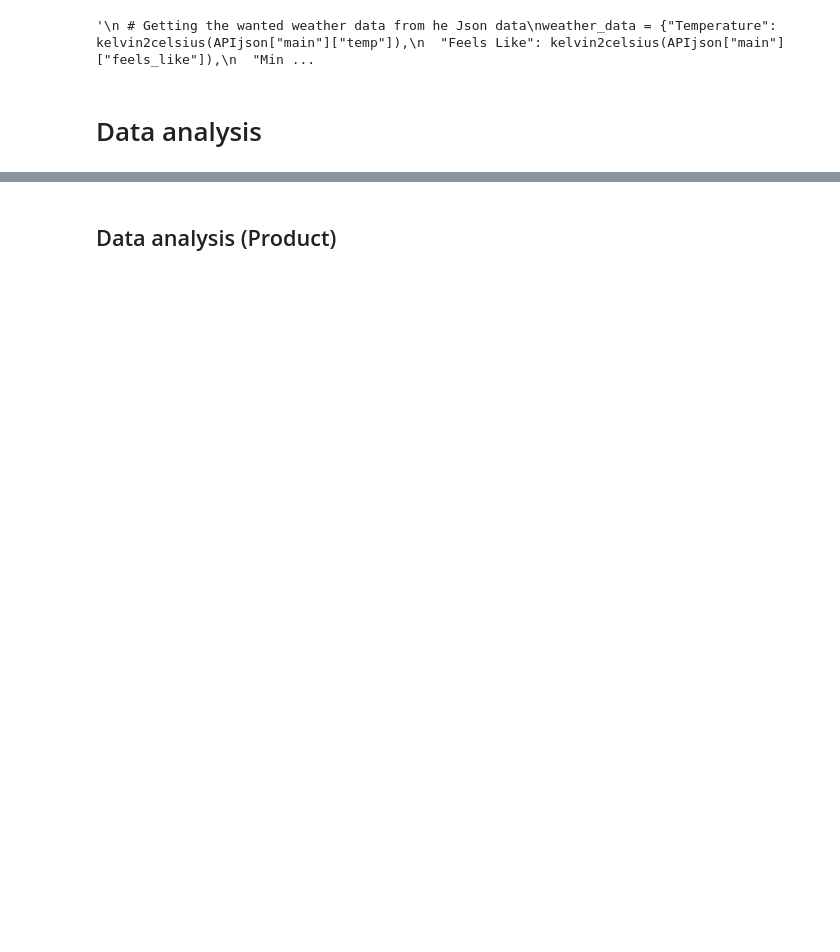
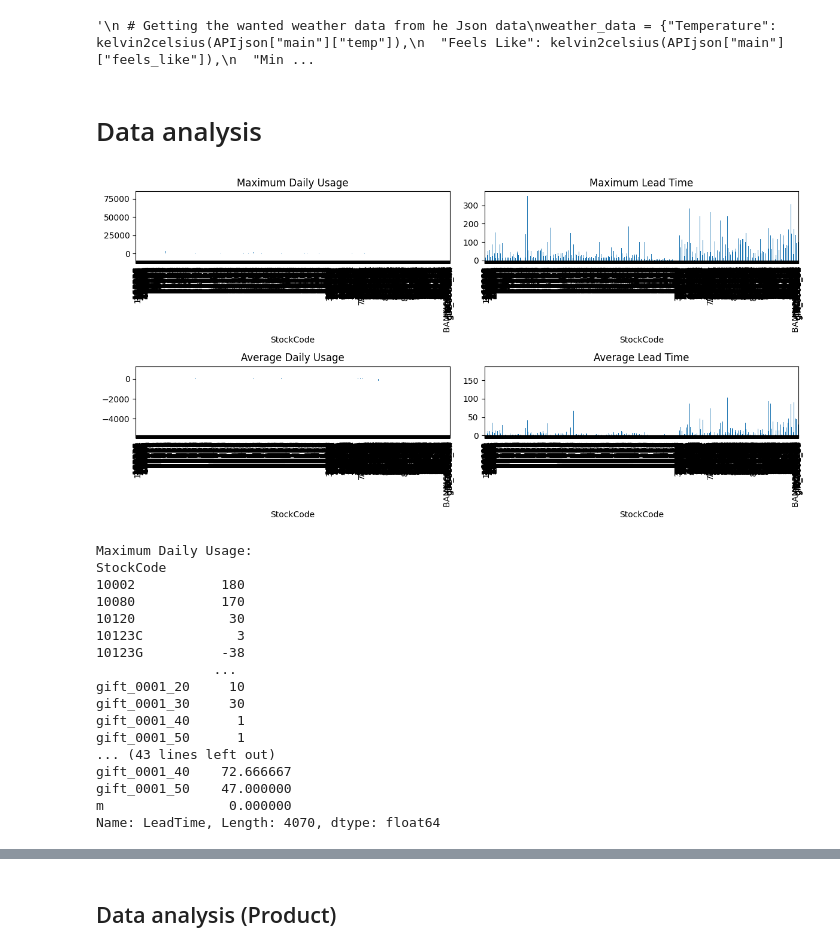
Before and after one commit to Thomas-Schrder/Bachelor-Project, a Jupyter notebook: BachelorML.ipynb, the cells around one changed output, grey strips where cells are left out. Drawn from its saved outputs; the diff is of its cells as text; code cells hidden in the pictures; blank space fills up the shorter version.

Commit message:
Oprettet ved hjælp af Colaboratory

```diff
--- a/BachelorML.ipynb
+++ b/BachelorML.ipynb
@@ -376,3 +337,66 @@ WeatherDF
 # Would not work no matter what, tired batch processing, found out after that there is a max number of reuqests.
 # %% [markdown]
 # Data analysis
+# %%
+import pandas as pd
+import numpy as np
+import matplotlib.pyplot as plt
+from google.colab import drive
+
+# Read the data into a pandas DataFrame
+data = pd.read_csv(filepath, encoding="ISO-8859-1")
+
+# Convert the "InvoiceDate" column to a datetime format
+data['InvoiceDate'] = pd.to_datetime(data['InvoiceDate'])
+
+# Calculate daily usage and lead time for each item
+data['DailyUsage'] = data.groupby(['StockCode', 'InvoiceDate'])['Quantity'].transform('sum')
+data['LeadTime'] = data.groupby(['StockCode'])['InvoiceDate'].diff().dt.days.fillna(0)
+
+# Calculate the maximum daily usage, maximum lead time, average daily usage, and average lead time
+max_daily_usage = data.groupby(['StockCode'])['DailyUsage'].max()
+max_lead_time = data.groupby(['StockCode'])['LeadTime'].max()
+avg_daily_usage = data.groupby(['StockCode'])['DailyUsage'].mean()
+avg_lead_time = data.groupby(['StockCode'])['LeadTime'].mean()
+# %%
+# Visualize the results
+plt.figure(figsize=(12, 6))
+plt.subplot(2, 2, 1)
+max_daily_usage.plot(kind='bar', title='Maximum Daily Usage')
+plt.subplot(2, 2, 2)
+max_lead_time.plot(kind='bar', title='Maximum Lead Time')
+plt.subplot(2, 2, 3)
+avg_daily_usage.plot(kind='bar', title='Average Daily Usage')
+plt.subplot(2, 2, 4)
+avg_lead_time.plot(kind='bar', title='Average Lead Time')
+plt.tight_layout()
+plt.show()
+
+# Print the results
+print("Maximum Daily Usage:")
+print(max_daily_usage)
+print("\nMaximum Lead Time:")
+print(max_lead_time)
+print("\nAverage Daily Usage:")
+print(avg_daily_usage)
+print("\nAverage Lead Time:")
+print(avg_lead_time)
+# %% [output]
+[figure, added]
+Maximum Daily Usage:
+StockCode
+10002           180
+10080           170
+10120            30
+10123C            3
+10123G          -38
+               ...
+gift_0001_20     10
+gift_0001_30     30
+gift_0001_40      1
+gift_0001_50      1
+... (43 lines left out)
+gift_0001_40    72.666667
+gift_0001_50    47.000000
+m                0.000000
+Name: LeadTime, Length: 4070, dtype: float64
```
Also changed, not shown: parts of 51 cells of this notebook.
§
Using the listing, filter for "DailyUsage" and return the matching lines.

# [ANSWER BOX]
+data['DailyUsage'] = data.groupby(['StockCode', 'InvoiceDate'])['Quantity'].transform('sum')
+max_daily_usage = data.groupby(['StockCode'])['DailyUsage'].max()
+avg_daily_usage = data.groupby(['StockCode'])['DailyUsage'].mean()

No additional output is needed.